▸ Information given
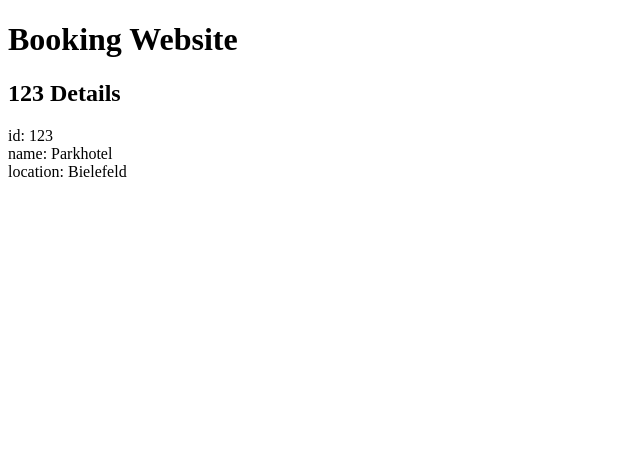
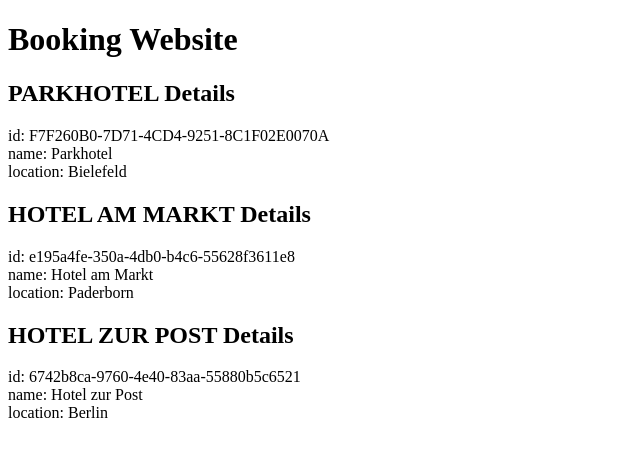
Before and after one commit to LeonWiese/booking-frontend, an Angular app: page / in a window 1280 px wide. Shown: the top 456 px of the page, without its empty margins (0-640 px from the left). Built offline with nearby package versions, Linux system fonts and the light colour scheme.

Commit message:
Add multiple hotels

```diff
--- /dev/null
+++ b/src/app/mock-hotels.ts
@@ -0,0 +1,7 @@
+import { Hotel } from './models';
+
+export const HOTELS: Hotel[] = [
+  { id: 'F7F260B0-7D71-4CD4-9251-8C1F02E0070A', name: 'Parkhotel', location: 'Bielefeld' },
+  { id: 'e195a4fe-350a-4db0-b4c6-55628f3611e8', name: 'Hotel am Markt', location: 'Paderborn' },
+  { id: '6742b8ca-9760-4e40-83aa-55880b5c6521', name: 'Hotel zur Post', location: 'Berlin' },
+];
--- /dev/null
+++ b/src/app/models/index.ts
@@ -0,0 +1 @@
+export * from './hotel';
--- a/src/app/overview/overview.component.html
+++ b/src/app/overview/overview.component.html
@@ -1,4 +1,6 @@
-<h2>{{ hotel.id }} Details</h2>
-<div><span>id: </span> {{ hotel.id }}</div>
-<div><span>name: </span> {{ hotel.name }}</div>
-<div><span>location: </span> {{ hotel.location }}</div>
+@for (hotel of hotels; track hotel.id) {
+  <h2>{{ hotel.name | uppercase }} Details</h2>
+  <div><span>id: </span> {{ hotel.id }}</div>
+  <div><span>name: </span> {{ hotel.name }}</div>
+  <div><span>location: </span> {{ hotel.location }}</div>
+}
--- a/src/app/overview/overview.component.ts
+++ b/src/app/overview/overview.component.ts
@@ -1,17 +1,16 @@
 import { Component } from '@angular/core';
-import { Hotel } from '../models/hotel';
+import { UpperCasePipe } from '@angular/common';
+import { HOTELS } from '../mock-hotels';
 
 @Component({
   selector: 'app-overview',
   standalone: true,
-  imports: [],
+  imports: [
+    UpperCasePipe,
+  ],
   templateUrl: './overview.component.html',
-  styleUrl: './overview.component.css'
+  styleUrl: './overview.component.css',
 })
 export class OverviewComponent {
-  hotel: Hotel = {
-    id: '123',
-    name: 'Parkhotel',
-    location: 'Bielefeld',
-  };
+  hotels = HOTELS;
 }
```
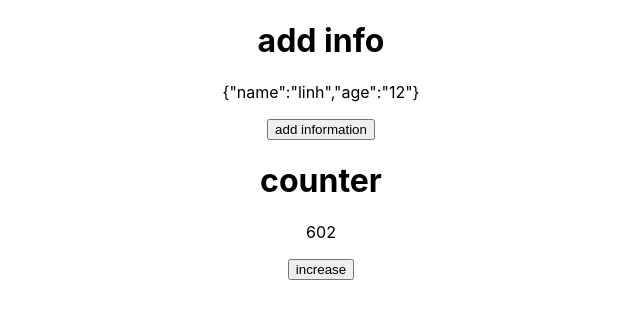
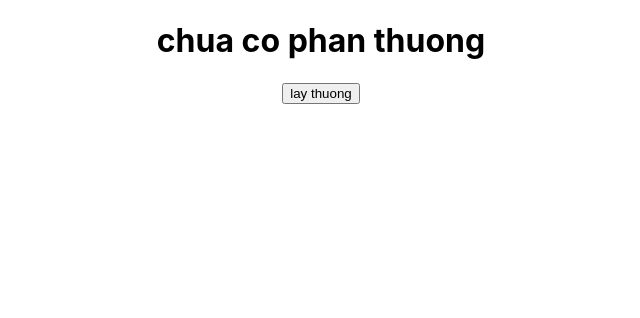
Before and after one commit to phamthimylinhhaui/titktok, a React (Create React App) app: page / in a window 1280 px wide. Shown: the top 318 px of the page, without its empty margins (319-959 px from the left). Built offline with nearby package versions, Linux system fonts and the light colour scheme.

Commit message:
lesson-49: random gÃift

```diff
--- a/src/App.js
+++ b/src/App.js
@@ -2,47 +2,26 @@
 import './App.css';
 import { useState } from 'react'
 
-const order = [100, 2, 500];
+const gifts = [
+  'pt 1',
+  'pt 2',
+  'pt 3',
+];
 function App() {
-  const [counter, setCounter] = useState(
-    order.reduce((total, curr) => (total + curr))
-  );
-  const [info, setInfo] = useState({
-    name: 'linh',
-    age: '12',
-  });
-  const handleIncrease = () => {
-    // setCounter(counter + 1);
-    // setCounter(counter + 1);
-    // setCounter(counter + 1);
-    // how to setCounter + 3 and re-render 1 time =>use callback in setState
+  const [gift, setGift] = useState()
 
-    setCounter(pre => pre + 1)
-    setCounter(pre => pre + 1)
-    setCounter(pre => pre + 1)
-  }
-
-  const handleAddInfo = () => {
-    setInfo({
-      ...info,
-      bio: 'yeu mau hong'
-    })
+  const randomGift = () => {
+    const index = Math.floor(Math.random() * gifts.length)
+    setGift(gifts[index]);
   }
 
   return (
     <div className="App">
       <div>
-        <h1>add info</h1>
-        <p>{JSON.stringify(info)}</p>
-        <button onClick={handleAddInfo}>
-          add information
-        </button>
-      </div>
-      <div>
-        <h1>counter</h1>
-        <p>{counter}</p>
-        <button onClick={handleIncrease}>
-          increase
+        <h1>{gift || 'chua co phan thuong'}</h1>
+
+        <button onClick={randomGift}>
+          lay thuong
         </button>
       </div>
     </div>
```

▸ Brief
When you return the records, keep every word unchanged and drop the pictures.

▸ Output of the exercise
Before and after one commit to LeonWiese/booking-frontend, an Angular app: page / in a window 1280 px wide. Shown: the top 456 px of the page, without its empty margins (0-640 px from the left). Built offline with nearby package versions, Linux system fonts and the light colour scheme.

Commit message:
Add multiple hotels

```diff
--- /dev/null
+++ b/src/app/mock-hotels.ts
@@ -0,0 +1,7 @@
+import { Hotel } from './models';
+
+export const HOTELS: Hotel[] = [
+  { id: 'F7F260B0-7D71-4CD4-9251-8C1F02E0070A', name: 'Parkhotel', location: 'Bielefeld' },
+  { id: 'e195a4fe-350a-4db0-b4c6-55628f3611e8', name: 'Hotel am Markt', location: 'Paderborn' },
+  { id: '6742b8ca-9760-4e40-83aa-55880b5c6521', name: 'Hotel zur Post', location: 'Berlin' },
+];
--- /dev/null
+++ b/src/app/models/index.ts
@@ -0,0 +1 @@
+export * from './hotel';
--- a/src/app/overview/overview.component.html
+++ b/src/app/overview/overview.component.html
@@ -1,4 +1,6 @@
-<h2>{{ hotel.id }} Details</h2>
-<div><span>id: </span> {{ hotel.id }}</div>
-<div><span>name: </span> {{ hotel.name }}</div>
-<div><span>location: </span> {{ hotel.location }}</div>
+@for (hotel of hotels; track hotel.id) {
+  <h2>{{ hotel.name | uppercase }} Details</h2>
+  <div><span>id: </span> {{ hotel.id }}</div>
+  <div><span>name: </span> {{ hotel.name }}</div>
+  <div><span>location: </span> {{ hotel.location }}</div>
+}
--- a/src/app/overview/overview.component.ts
+++ b/src/app/overview/overview.component.ts
@@ -1,17 +1,16 @@
 import { Component } from '@angular/core';
-import { Hotel } from '../models/hotel';
+import { UpperCasePipe } from '@angular/common';
+import { HOTELS } from '../mock-hotels';
 
 @Component({
   selector: 'app-overview',
   standalone: true,
-  imports: [],
+  imports: [
+    UpperCasePipe,
+  ],
   templateUrl: './overview.component.html',
-  styleUrl: './overview.component.css'
+  styleUrl: './overview.component.css',
 })
 export class OverviewComponent {
-  hotel: Hotel = {
-    id: '123',
-    name: 'Parkhotel',
-    location: 'Bielefeld',
-  };
+  hotels = HOTELS;
 }
```
Before and after one commit to phamthimylinhhaui/titktok, a React (Create React App) app: page / in a window 1280 px wide. Shown: the top 318 px of the page, without its empty margins (319-959 px from the left). Built offline with nearby package versions, Linux system fonts and the light colour scheme.

Commit message:
lesson-49: random gÃift

```diff
--- a/src/App.js
+++ b/src/App.js
@@ -2,47 +2,26 @@
 import './App.css';
 import { useState } from 'react'
 
-const order = [100, 2, 500];
+const gifts = [
+  'pt 1',
+  'pt 2',
+  'pt 3',
+];
 function App() {
-  const [counter, setCounter] = useState(
-    order.reduce((total, curr) => (total + curr))
-  );
-  const [info, setInfo] = useState({
-    name: 'linh',
-    age: '12',
-  });
-  const handleIncrease = () => {
-    // setCounter(counter + 1);
-    // setCounter(counter + 1);
-    // setCounter(counter + 1);
-    // how to setCounter + 3 and re-render 1 time =>use callback in setState
+  const [gift, setGift] = useState()
 
-    setCounter(pre => pre + 1)
-    setCounter(pre => pre + 1)
-    setCounter(pre => pre + 1)
-  }
-
-  const handleAddInfo = () => {
-    setInfo({
-      ...info,
-      bio: 'yeu mau hong'
-    })
+  const randomGift = () => {
+    const index = Math.floor(Math.random() * gifts.length)
+    setGift(gifts[index]);
   }
 
   return (
     <div className="App">
       <div>
-        <h1>add info</h1>
-        <p>{JSON.stringify(info)}</p>
-        <button onClick={handleAddInfo}>
-          add information
-        </button>
-      </div>
-      <div>
-        <h1>counter</h1>
-        <p>{counter}</p>
-        <button onClick={handleIncrease}>
-          increase
+        <h1>{gift || 'chua co phan thuong'}</h1>
+
+        <button onClick={randomGift}>
+          lay thuong
         </button>
       </div>
     </div>
```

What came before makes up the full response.